Something about this time of year makes real Minnesotans want to go take a nap. The cool weather comes. The birch trees go yellow. We are summoned to snooze, extra blankets from the foot of the bed pulled up to our chins.
Deep naps. Rich naps. Naps that leave you chenille-dimpled, and disoriented when you wake up in late afternoon twilight. Such a delicious little autumn vice. And this fall, I've found a delicious book to add even more guilt to the pleasure.
It's "Old Rail Fence Corners." - a collection of Minnesota pioneer memories first published in 1914 - a series of short pieces where people well into their nineties back then recall Minnesota as it was when they were young.

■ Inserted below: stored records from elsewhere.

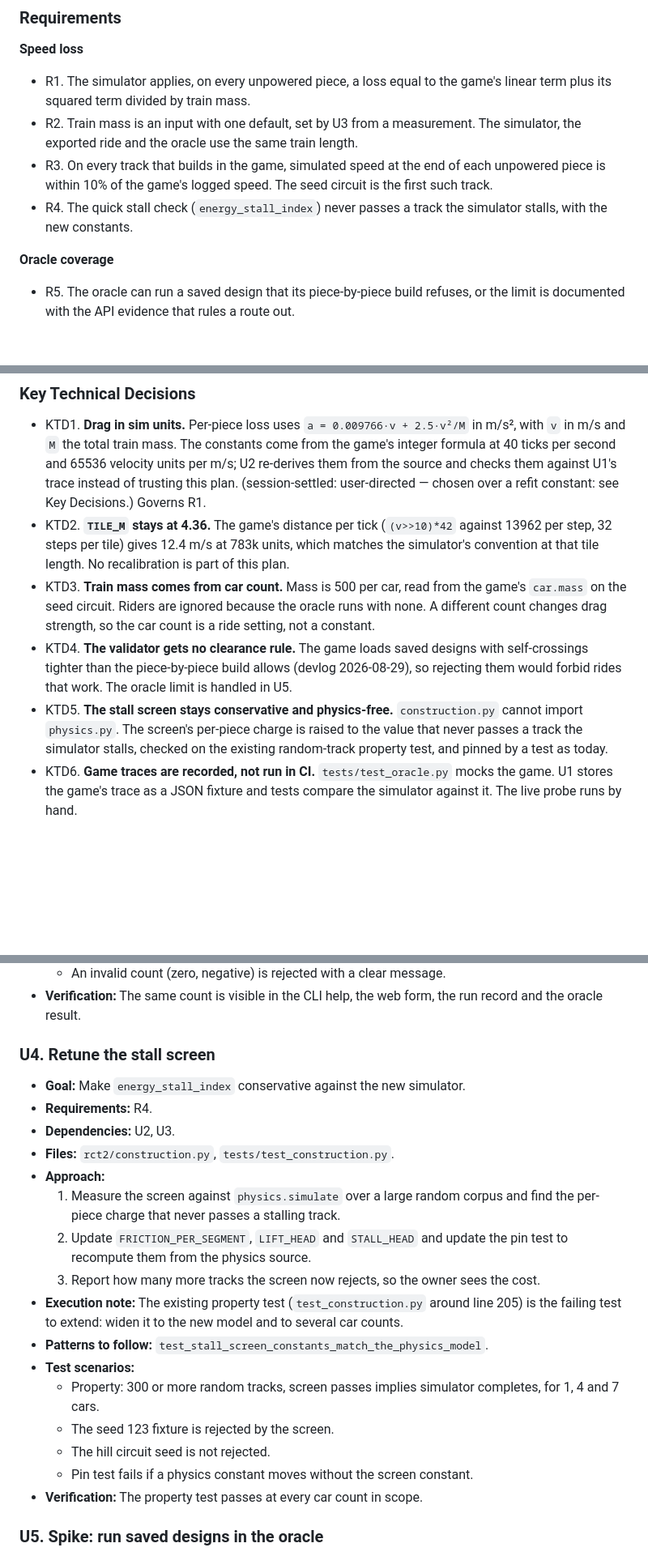
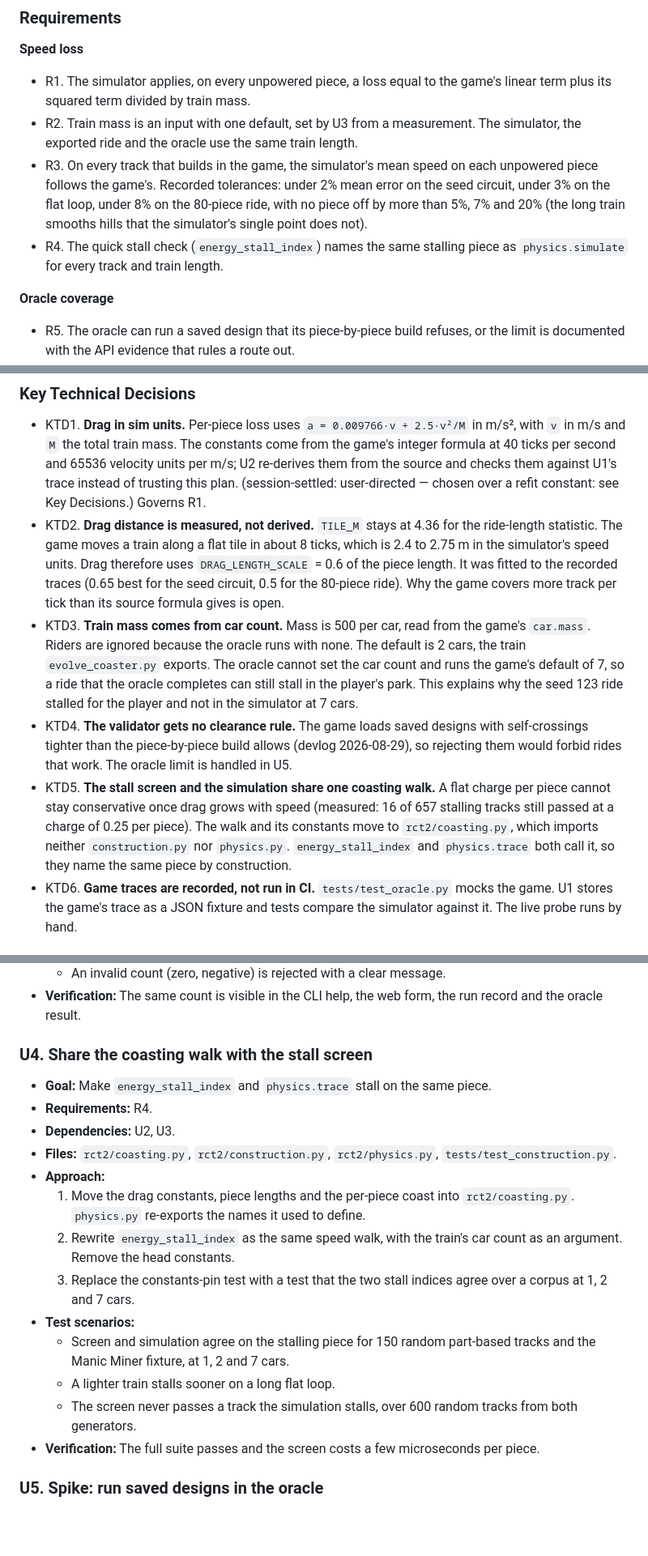
Before and after one commit to joshgarlitos/generide, a Markdown page: docs/plans/2026-10-25-1526-fix-train-drag-and-close-crossings-plan.md, 3 parts joined by grey strips. Shown at 81% size. Rendered like a GitHub page; blank space fills up the shorter version.

Commit message:
docs: update the drag plan with what the traces showed

```diff
--- a/docs/plans/2026-10-25-1526-fix-train-drag-and-close-crossings-plan.md
+++ b/docs/plans/2026-10-25-1526-fix-train-drag-and-close-crossings-plan.md
@@ -46,8 +46,8 @@ The oracle could not confirm any of this. It builds a ride piece by piece, and t
 
 - R1. The simulator applies, on every unpowered piece, a loss equal to the game's linear term plus its squared term divided by train mass.
 - R2. Train mass is an input with one default, set by U3 from a measurement. The simulator, the exported ride and the oracle use the same train length.
-- R3. On every track that builds in the game, simulated speed at the end of each unpowered piece is within 10% of the game's logged speed. The seed circuit is the first such track.
-- R4. The quick stall check (`energy_stall_index`) never passes a track the simulator stalls, with the new constants.
+- R3. On every track that builds in the game, the simulator's mean speed on each unpowered piece follows the game's. Recorded tolerances: under 2% mean error on the seed circuit, under 3% on the flat loop, under 8% on the 80-piece ride, with no piece off by more than 5%, 7% and 20% (the long train smooths hills that the simulator's single point does not).
+- R4. The quick stall check (`energy_stall_index`) names the same stalling piece as `physics.simulate` for every track and train length.
 
 **Oracle coverage**
 
@@ -84,10 +84,10 @@ The oracle could not confirm any of this. It builds a ride piece by piece, and t
 ### Key Technical Decisions
 
 - KTD1. **Drag in sim units.** Per-piece loss uses `a = 0.009766·v + 2.5·v²/M` in m/s², with `v` in m/s and `M` the total train mass. The constants come from the game's integer formula at 40 ticks per second and 65536 velocity units per m/s; U2 re-derives them from the source and checks them against U1's trace instead of trusting this plan. (session-settled: user-directed — chosen over a refit constant: see Key Decisions.) Governs R1.
-- KTD2. **`TILE_M` stays at 4.36.** The game's distance per tick (`(v>>10)*42` against 13962 per step, 32 steps per tile) gives 12.4 m/s at 783k units, which matches the simulator's convention at that tile length. No recalibration is part of this plan.
-- KTD3. **Train mass comes from car count.** Mass is 500 per car, read from the game's `car.mass` on the seed circuit. Riders are ignored because the oracle runs with none. A different count changes drag strength, so the car count is a ride setting, not a constant.
+- KTD2. **Drag distance is measured, not derived.** `TILE_M` stays at 4.36 for the ride-length statistic. The game moves a train along a flat tile in about 8 ticks, which is 2.4 to 2.75 m in the simulator's speed units. Drag therefore uses `DRAG_LENGTH_SCALE` = 0.6 of the piece length. It was fitted to the recorded traces (0.65 best for the seed circuit, 0.5 for the 80-piece ride). Why the game covers more track per tick than its source formula gives is open.
+- KTD3. **Train mass comes from car count.** Mass is 500 per car, read from the game's `car.mass`. Riders are ignored because the oracle runs with none. The default is 2 cars, the train `evolve_coaster.py` exports. The oracle cannot set the car count and runs the game's default of 7, so a ride that the oracle completes can still stall in the player's park. This explains why the seed 123 ride stalled for the player and not in the simulator at 7 cars.
 - KTD4. **The validator gets no clearance rule.** The game loads saved designs with self-crossings tighter than the piece-by-piece build allows (devlog 2026-08-29), so rejecting them would forbid rides that work. The oracle limit is handled in U5.
-- KTD5. **The stall screen stays conservative and physics-free.** `construction.py` cannot import `physics.py`. The screen's per-piece charge is raised to the value that never passes a track the simulator stalls, checked on the existing random-track property test, and pinned by a test as today.
+- KTD5. **The stall screen and the simulation share one coasting walk.** A flat charge per piece cannot stay conservative once drag grows with speed (measured: 16 of 657 stalling tracks still passed at a charge of 0.25 per piece). The walk and its constants move to `rct2/coasting.py`, which imports neither `construction.py` nor `physics.py`. `energy_stall_index` and `physics.trace` both call it, so they name the same piece by construction.
 - KTD6. **Game traces are recorded, not run in CI.** `tests/test_oracle.py` mocks the game. U1 stores the game's trace as a JSON fixture and tests compare the simulator against it. The live probe runs by hand.
 
 ### High-Level Technical Design
@@ -190,24 +190,21 @@ The units are m/s². At low speed the simulator over-charges, at high speed it u
   - An invalid count (zero, negative) is rejected with a clear message.
 - **Verification:** The same count is visible in the CLI help, the web form, the run record and the oracle result.
 
-### U4. Retune the stall screen
+### U4. Share the coasting walk with the stall screen
 
-- **Goal:** Make `energy_stall_index` conservative against the new simulator.
+- **Goal:** Make `energy_stall_index` and `physics.trace` stall on the same piece.
 - **Requirements:** R4.
 - **Dependencies:** U2, U3.
-- **Files:** `rct2/construction.py`, `tests/test_construction.py`.
+- **Files:** `rct2/coasting.py`, `rct2/construction.py`, `rct2/physics.py`, `tests/test_construction.py`.
 - **Approach:**
-  1. Measure the screen against `physics.simulate` over a large random corpus and find the per-piece charge that never passes a stalling track.
-  2. Update `FRICTION_PER_SEGMENT`, `LIFT_HEAD` and `STALL_HEAD` and update the pin test to recompute them from the physics source.
-  3. Report how many more tracks the screen now rejects, so the owner sees the cost.
-- **Execution note:** The existing property test (`test_construction.py` around line 205) is the failing test to extend: widen it to the new model and to several car counts.
-- **Patterns to follow:** `test_stall_screen_constants_match_the_physics_model`.
+  1. Move the drag constants, piece lengths and the per-piece coast into `rct2/coasting.py`. `physics.py` re-exports the names it used to define.
+  2. Rewrite `energy_stall_index` as the same speed walk, with the train's car count as an argument. Remove the head constants.
+  3. Replace the constants-pin test with a test that the two stall indices agree over a corpus at 1, 2 and 7 cars.
 - **Test scenarios:**
-  - Property: 300 or more random tracks, screen passes implies simulator completes, for 1, 4 and 7 cars.
-  - The seed 123 fixture is rejected by the screen.
-  - The hill circuit seed is not rejected.
-  - Pin test fails if a physics constant moves without the screen constant.
-- **Verification:** The property test passes at every car count in scope.
+  - Screen and simulation agree on the stalling piece for 150 random part-based tracks and the Manic Miner fixture, at 1, 2 and 7 cars.
+  - A lighter train stalls sooner on a long flat loop.
+  - The screen never passes a track the simulation stalls, over 600 random tracks from both generators.
+- **Verification:** The full suite passes and the screen costs a few microseconds per piece.
 
 ### U5. Spike: run saved designs in the oracle
 
```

The industry with which they built the state fuels a Minnesota autumn napper's sense of decadence. Here are St Croix Valley loggers and Red River-bound ox cart drivers. Farmers. City builders-all of them hard at work while you lie there and fight the urge to drowse.
Here are our foremothers and fathers, immersed not so much in history as in the business of being human.

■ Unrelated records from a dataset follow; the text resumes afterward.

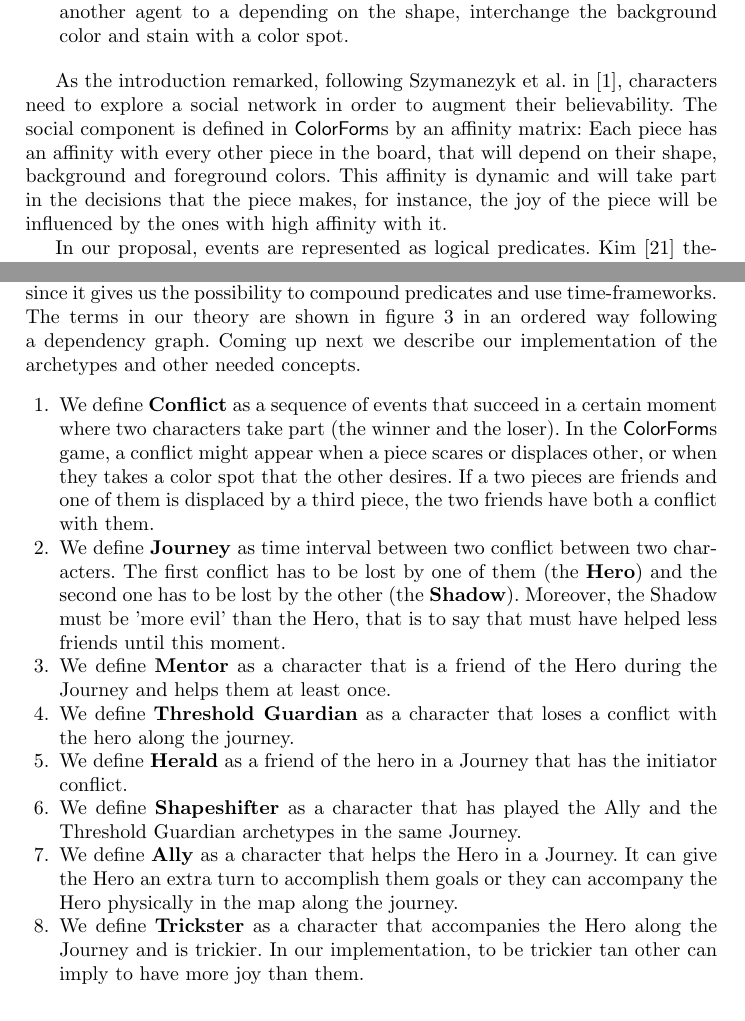
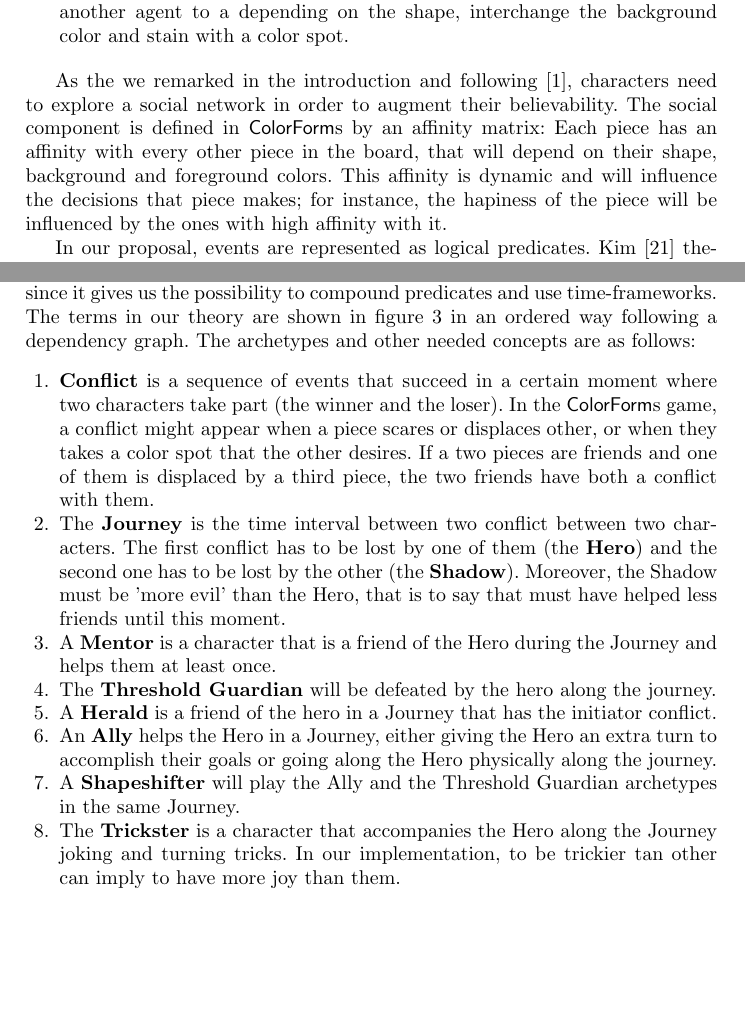
Before and after one commit to geneura-papers/2016-EvoStar, a LaTeX paper (made/made-evostar.tex): two parts of pages 6 and 8 of 16, joined at a grey line, cut so that both start at the same text, the shorter picture padded with empty space. Compiled offline with pdfLaTeX; the source files are stored in an older character set and shown here as Unicode.

Commit message:
Redefined stuff
Please check it out @raiben @fergunet

```diff
--- a/made/made-evostar.tex
+++ b/made/made-evostar.tex
@@ -197,15 +197,15 @@ depending on the shape, interchange the background color
           and stain with a color spot.
 \end{description}
 
-As the introduction remarked, following Szymanezyk et al. in
+As the we remarked in the introduction and following
 \cite{szymanezyk2011individual}, characters need to explore a social
 network in order to augment their believability. The social component
 is defined in {\sf ColorForm}s by an affinity matrix: Each piece has
 an affinity with every other piece in the board, that will depend on
 their shape, background and foreground colors. This affinity is
-dynamic and will take part in the decisions that the piece makes, for
-instance, the joy of the piece will be influenced by the ones with
+dynamic and will influence the decisions that piece makes; for
+instance, the hapiness of the piece will be influenced by the ones with
 high affinity with it.
 
-In our proposal, events are represented as logical predicates. Kim \cite{kim1976events} theorized that the term 'event' usually implies a change, and most changes are changes in a substance (an individual, an object, a living thing or a system), that occur when 'it acquires a property it did not previously have, or loses a property it previously had'. Formerly, Kim defined the events in his theory of the structured complexes using the canonical notation [x, P, t], where x is the substance, P is the property it exemplifies and t is the time. The existence condition implies that Event [x, P, t] exists just in case that substance x has the property P at the time t. In our work, the events that compound the backstories are defined as meaningful logical predicates with notation Predicate (t, x\_0, /dots , x\_n) where t is the time, and each x is an element of the world (a character, a cell, a moment, the property of an element or a value). Each predicate has a name, a signature (or arguments) and an interpretation, that is a description of the event in natural language.
-Our current research contemplates two types of predicates: Those that have been generated by the agents in the virtual environment (world's facts, present in tables \ref{tab:board_events}, \ref{tab:standard_events}, \ref{tab:conditions} and \ref{tab:strategies})  and those that are inferred using the Reasoner module, related to the monomyth (world's deductions, present in figure \ref{fig:theory}). White nodes in the figure represent the predicates generable by the ABM layer, while the gray ones are inferred by the Reasoner. The light gray nodes (called {\em helpers}) help to promote the dark-gray predicates, or {\em facilitators}. These are the ones that are present in the monomyth pattern, and they are interesting by themselves. Therefore, the {\em monomyth} node implies the appearance of all the {\em facilitators}. This node represent the `pure' literary monomyth.
+In our proposal, events are represented as logical predicates. Kim
+\cite{kim1976events} theorized that the term 'event' usually implies a
@@ -237,8 +275,15 @@ As remarked in section~\ref{sec:intro}, the monomyth is a pattern that conforms
 	\item The \textbf{Trickster} is a mischief-makers.
 \end{enumerate}
 
-In our approach, we have taken the archetypes that conform the monomyth and tried to define them in terms of the world's events described in section~\ref{sec:abm}. The Reasoner uses a logical theory in PROLOG, that is a powerful approach since it gives us the possibility to compound predicates and use time-frameworks. The terms in our theory are shown in figure~\ref{fig:theory} in an ordered way following a dependency graph. Coming up next we describe our implementation of the archetypes and other needed concepts.
-
+In our approach, we have taken the archetypes that conform the
+monomyth and tried to define them in terms of the world's events
+described in section~\ref{sec:abm}. The Reasoner uses a logical theory
+in PROLOG, that is a powerful approach since it gives us the
+possibility to compound predicates and use time-frameworks. The terms
+in our theory are shown in figure~\ref{fig:theory} in an ordered way
+following a dependency graph. The archetypes and other needed concepts
+are as follows:
+%
 \begin{figure}[htb]
 	\includegraphics[width=\textwidth]{theory.pdf}
 	\caption{Predicate dependencies in the proposed logical theory of the monomyth: White nodes represent predicates generable by the ABM layer and gray predicates (helpers) are inferred by the Reasoner. Dark-gray predicates (facilitators) conform the monomyth.}
@@ -246,14 +291,20 @@ In our approach, we have taken the archetypes that conform the monomyth and trie
 \end{figure}
 
 \begin{enumerate}
-	\item We define \textbf{Conflict} as a sequence of events that succeed in a certain moment where two characters take part (the winner and the loser). In the {\sf ColorForm}s game, a conflict might appear when a piece scares or displaces other, or when they takes a color spot that the other desires. If a two pieces are friends and one of them is displaced by a third piece, the two friends have both a conflict with them.
-	\item We define \textbf{Journey} as time interval between two conflict between two characters. The first conflict has to be lost by one of them (the \textbf{Hero}) and the second one has to be lost by the other (the \textbf{Shadow}). Moreover, the Shadow must be 'more evil' than the Hero, that is to say that must have helped less friends until this moment.
-	\item We define \textbf{Mentor} as a character that is a friend of the Hero during the Journey and helps them at least once.
-	\item We define \textbf{Threshold Guardian} as a character that loses a conflict with the hero along the journey.
-	\item We define \textbf{Herald} as a friend of the hero in a Journey that has the initiator conflict.
-	\item We define \textbf{Shapeshifter} as a character that has played the Ally and the Threshold Guardian archetypes in the same Journey.
-	\item We define \textbf{Ally} as a character that helps the Hero in a Journey. It can give the Hero an extra turn to accomplish them goals or they can accompany the Hero physically in the map along the journey.
-	\item  We define \textbf{Trickster} as a character that accompanies the Hero along the Journey and is trickier. In our implementation, to be trickier tan other can imply to have more joy than them.
+	\item \textbf{Conflict} is a sequence of events that succeed in a certain moment where two characters take part (the winner and the loser). In the {\sf ColorForm}s game, a conflict might appear when a piece scares or displaces other, or when they takes a color spot that the other desires. If a two pieces are friends and one of them is displaced by a third piece, the two friends have both a conflict with them.
+	\item The \textbf{Journey} is the time interval between two conflict between two characters. The first conflict has to be lost by one of them (the \textbf{Hero}) and the second one has to be lost by the other (the \textbf{Shadow}). Moreover, the Shadow must be 'more evil' than the Hero, that is to say that must have helped less friends until this moment.
+	\item A \textbf{Mentor} is a character that is a friend of the Hero during the Journey and helps them at least once.
+	\item The \textbf{Threshold Guardian} will be defeated by the hero along the journey.
+	\item A \textbf{Herald} is a friend of the hero in a Journey that has the initiator conflict.
+	\item An \textbf{Ally} helps the Hero in a Journey, either
+          giving the Hero an extra turn to accomplish their goals or
+          going along the Hero physically along the journey.
+	\item A \textbf{Shapeshifter} will play the Ally and the
+          Threshold Guardian archetypes in the same Journey.
+	\item The \textbf{Trickster} is a character that accompanies
+          the Hero along the Journey joking and turning tricks. In our
+          implementation, to be trickier tan other can imply to have
+          more joy than them.
 \end{enumerate}
 
 
```
Also changed, not shown: made/made-evostar.tex (40 more changed lines).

Familiar street names appear as real people. On Election night, 1843 in Saint Paul, a drunk August Larpenter opens the spigot on the barrel of whiskey in Mrs. Jackson's kitchen, loses his balance, falls over and lays laughing as whiskey flows onto the floor.
Whiskey on Election Night in Saint Paul. Imagine that.
The building boom is on. Sawmills are going full tilt. The town of Saint Anthony is laying wooden sidewalk by day. Thieves are stealing the boards by night.
Cultures-Ojibwa, Dakota, and European-clash and coexist. Steamboats race. Big Cigar politicians establish borders. The state assumes its now-familiar shape.
All told in wonderful anecdotal detail and that "back in those days..." tone senior citizens acquire. Read this book and you start to see Minnesota history everywhere.
It's "Old Rail Fence Corners," published by the Minnesota Historical Society-the perfect Minnesota autumn read. Check it out. I'd lend you my copy, but I feel a nap coming on...